The instructions seemed simple enough and I decided to make my own account on github. It took me a few hours but here’s my test repository,
And here is the corresponding documentation,
There’s not much to see in the way of documentation and the source code itself is a basic “Hello World” application that I shamelessly copied from somewhere.
The point of this endeavor was to understand how difficult/easy it would be to configure things. As it turns out, the most difficult thing I faced was authentication (SHTTP vs SSH, but that’s a discussion for another time). Creating an account and uploading the project was simple. I was already familiar with using git for local version control and going remote … well, the idea of “pushing” puzzled me for a bit (and navigating the terminology offered by the Eclipse IDE!) but I was able to set things up just fine.
The problem happened when I tried updating the repository. Initially, it looked like Eclipse wouldn’t listen and try pushing the repo without asking me for my credentials, but after a lot of searching, I got it working. The trick was to manually set the repos myself instead of having git auto-configure things.

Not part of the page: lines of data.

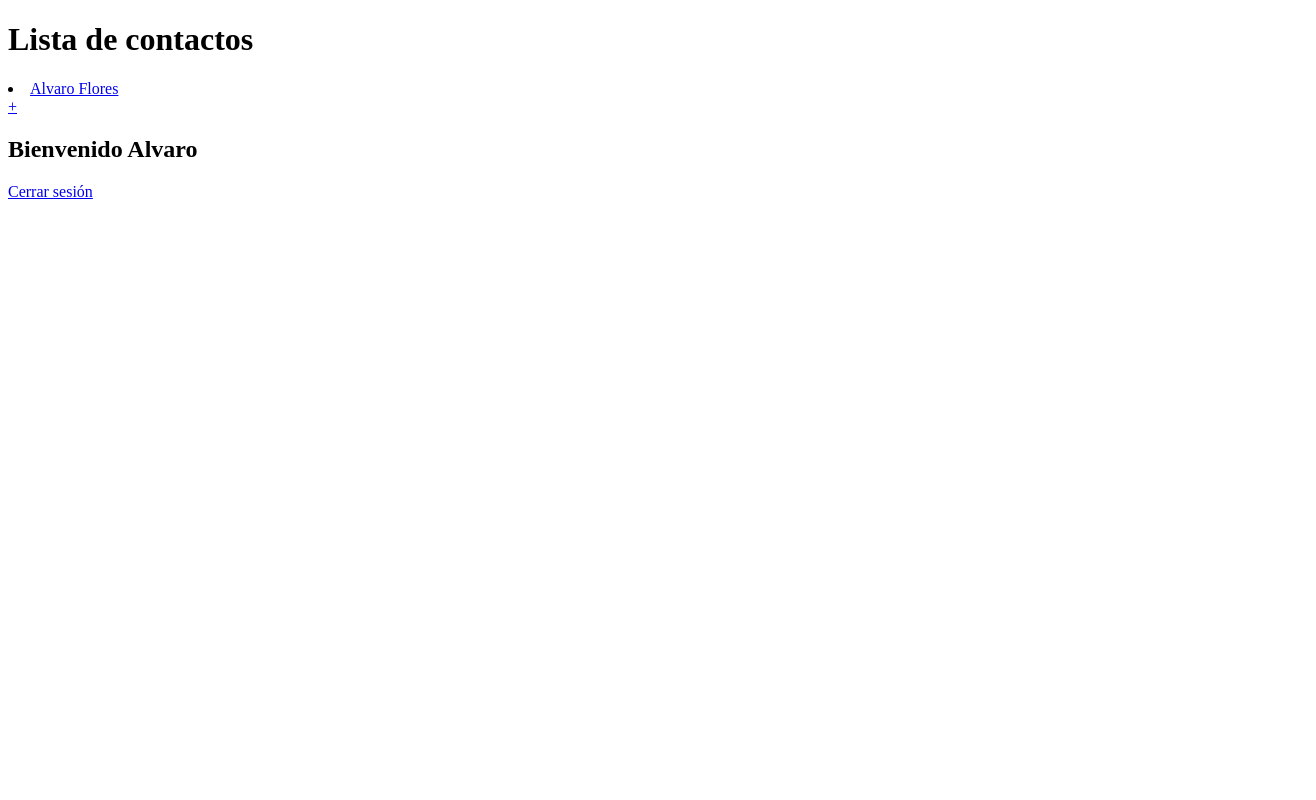
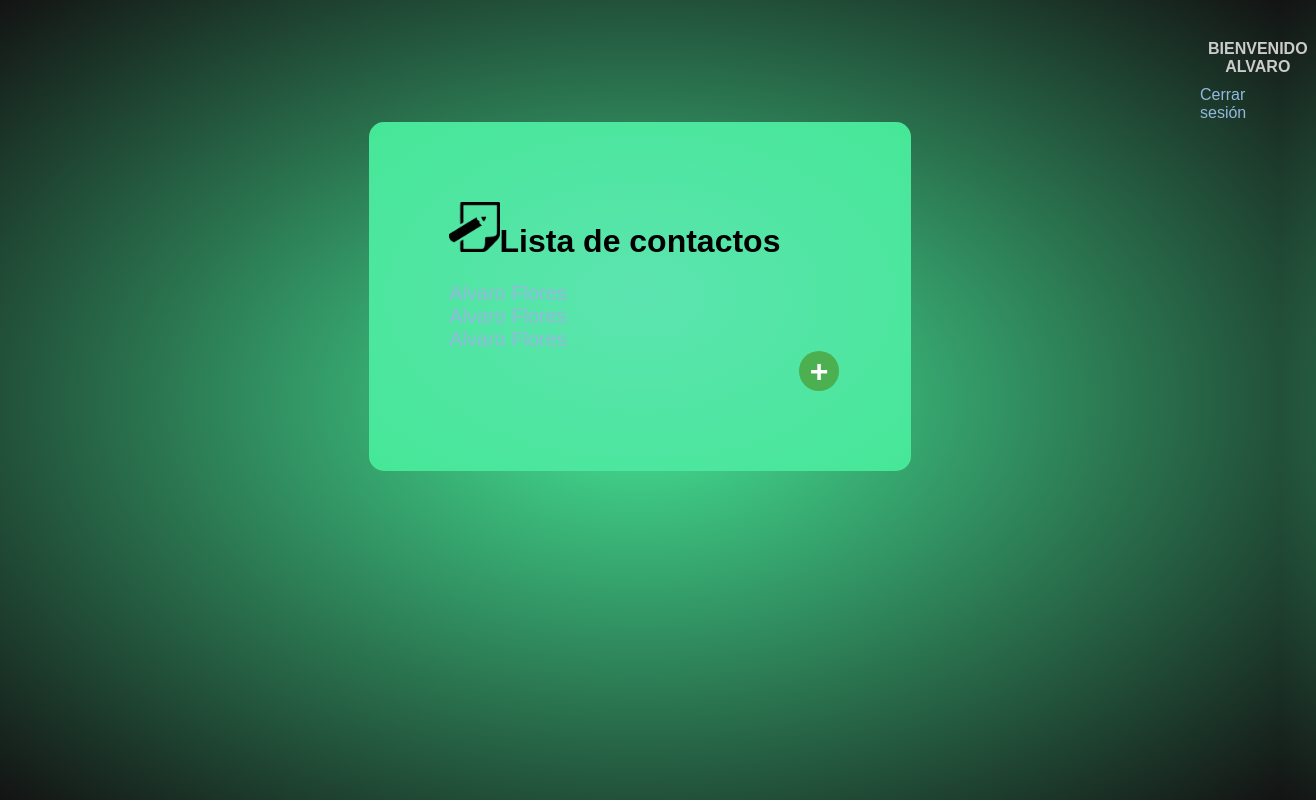
Before and after one commit to FirebirdDrive/AgendaWeb2016579, a plain HTML site: page contactos.html in a window 1280 px wide. Shown: the whole page, 1316 px wide, since content can reach past the window. Drawn offline with Linux system fonts and the light colour scheme.

Commit message:
Update 3 - Contactos

```diff
--- /dev/null
+++ b/CSS/contactos.css
@@ -0,0 +1,79 @@
+html {
+    background: radial-gradient(#46e797,#131313);
+
+  }
+
+body {
+    font-family: 'Montserrat', sans-serif;
+    height: 100vh;
+    margin: 0;
+    padding: 0;
+}
+
+a {
+    color: #92badd;
+    display:inline-block;
+    text-decoration: none;
+    font-weight: 400;
+    list-style: none;
+}
+
+
+h2 {
+    text-align: center;
+    font-size: 16px;
+    font-weight: 600;
+    text-transform: uppercase;
+    display:inline-block;
+    margin: 40px 8px 10px 8px;
+    color: #cccccc;
+}
+
+li{
+    list-style-type: none;
+    font-size: 20px;
+}
+
+img{
+    height: 50px;
+    object-fit: cover;
+    align-self: center;
+    justify-self: center;
+    float: left;
+}
+
+.logout{
+    text-align: left;
+    font-size: 16px;
+    font-weight: 600;
+    margin-left: 1200px;
+}
+
+.contactos{
+    width: 382px;
+    overflow: hidden;
+    margin: auto;
+    margin: 20 0 0 450px;
+    padding: 80px;
+    background: radial-gradient(#5ce4b0,#46e797);
+    border-radius: 15px ;
+}
+
+
+#btn-success{
+    height: 40px;
+    line-height: 40px;
+    width: 40px;
+    font-size: 2em;
+    font-weight: bold;
+    border-radius: 50%;
+    background-color: #4CAF50;
+    color: white;
+    text-align: center;
+    cursor: pointer;
+    margin-left: 350px;
+}
+
+#h1{
+    text-align: center;
+}
--- a/CSS/index.css
+++ b/CSS/index.css
@@ -57,7 +57,7 @@ h3 {
 }
 
 #btn-sucess{
-    background-color: red;
+    background-color: #4CAF50;
     color: white;
     padding: 1em 7.9em;
     text-decoration: none;
--- a/contactos.html
+++ b/contactos.html
@@ -4,18 +4,22 @@
     <meta charset="UTF-8">
     <meta name="viewport" content="width=device-width, initial-scale=1.0">
     <title>Contactos Agenda</title>
+    <link rel="stylesheet" href="css/contactos.css">
 </head>
 <body>
-    <div class="Contactos">
-        <h1> Lista de contactos</h1>
-            <div class="Lista">
-                <li><a href="aboutA.html"> Alvaro Flores</a></li>
-                <a href="add.html" class="btn-success">+</a>
-        </div>
-    </div>
     <div class="logout">
         <h2> Bienvenido Alvaro</h2>
         <a href="index.html" class="btn-success">Cerrar sesión</a>
     </div>
+    <div class="contactos">
+        <img src="img/contact.png" alt="">
+        <h1> Lista de contactos</h1>
+            <div class="Lista">
+                <li><a href="aboutA.html"> Alvaro Flores</a></li>
+                <li><a href="aboutB.html"> Alvaro Flores</a></li>
+                <li><a href="aboutC.html"> Alvaro Flores</a></li>
+                <a href="add.html" id="btn-success">+</a>
+        </div>
+    </div>
 </body>
 </html>
```
Also changed, not shown: IMG/contact.png (added).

The next issue was the doxygen bit. How exactly did github organize things? On the main github page, there’s a link to “wiki”. But that didn’t look in any way similar to the static HTML links that were mentioned on rickfoosusa. Then, I found it! Under the “Settings” section, there is something called “GitHub Pages”. After activating it, github created a new branch in my project. What they do is use that as a base for the project’s static HTML documentation.
Now, to fork a project and get some use for this feature!